The Jewish Neo-Aramaic Dialect of Koy Sanjaq (Iraqi Kurdistan)
This book describes the dialect of the Jewish community of the town of Koy Sanjaq in eastern Iraqi Kurdistan which is now spoken only by approximately 200 elderly people in Israel and is heading towards extinction. The dialect, which until now has remained virtually univestigated, displays the typical features of the Jewish NeoAramaic dialects east of the Greater Zab river, e.g. the shift of the Old Aramaic interdentals to l and the merger of the third person masculine and feminine singular independent pronouns into a common form o.
The phonological analysis, though synchronic in principal, deals also with major diachronic processes which have shaped the phonological profile of the dialect. In morphology, the complicated verbal system of the dialect is described in great detail. The book contains a selection of texts which represents the different genres of oral literature (historical narrative, fable, Jewish legend, oral translation of the Bible).
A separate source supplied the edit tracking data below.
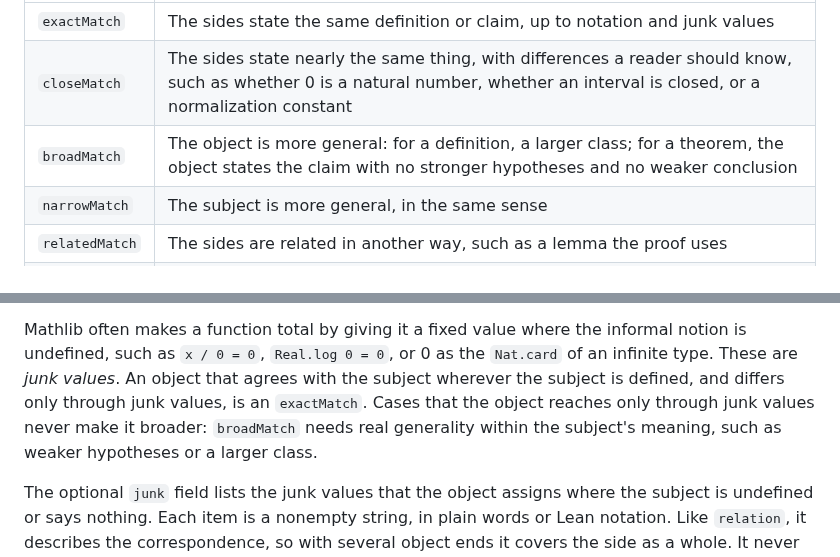
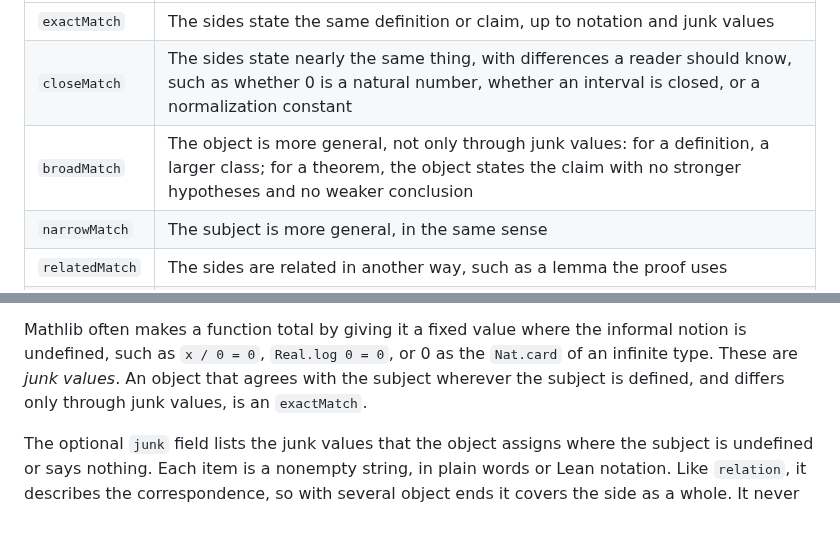
Before and after one commit to mathlib-initiative/literature-links, a Markdown page: docs/companion.md, 2 parts joined by grey strips. Rendered like a GitHub page; blank space fills up the shorter version.

Commit message:
Relation: the broadMatch row itself rules out generality through junk values
A reader of the table alone could take Mathlib's Lagrange for a broadMatch,
since it drops the finiteness hypothesis. The row now says the generality must
not come only through junk values, and the paragraph below no longer repeats it.

```diff
--- a/docs/companion.md
+++ b/docs/companion.md
@@ -94,7 +94,7 @@ are recommended:
 |---|---|
 | `exactMatch` | The sides state the same definition or claim, up to notation and junk values |
 | `closeMatch` | The sides state nearly the same thing, with differences a reader should know, such as whether 0 is a natural number, whether an interval is closed, or a normalization constant |
-| `broadMatch` | The object is more general: for a definition, a larger class; for a theorem, the object states the claim with no stronger hypotheses and no weaker conclusion |
+| `broadMatch` | The object is more general, not only through junk values: for a definition, a larger class; for a theorem, the object states the claim with no stronger hypotheses and no weaker conclusion |
 | `narrowMatch` | The subject is more general, in the same sense |
 | `relatedMatch` | The sides are related in another way, such as a lemma the proof uses |
 | `hasPart` | The object states one part of the subject, such as one of several claims of a theorem or one clause of a definition |
@@ -121,9 +121,7 @@ Mathlib often makes a function total by giving it a fixed value where the
 informal notion is undefined, such as `x / 0 = 0`, `Real.log 0 = 0`, or 0 as
 the `Nat.card` of an infinite type. These are *junk values*. An object that
 agrees with the subject wherever the subject is defined, and differs only
-through junk values, is an `exactMatch`. Cases that the object reaches only
-through junk values never make it broader: `broadMatch` needs real generality
-within the subject's meaning, such as weaker hypotheses or a larger class.
+through junk values, is an `exactMatch`.
 
 The optional `junk` field lists the junk values that the object assigns where
 the subject is undefined or says nothing. Each item is a nonempty string, in
```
The comprehensive glossary is extensively etymological and offers new insights based on comparative data from numerous Aramaic dialects, most of them as yet undescribed.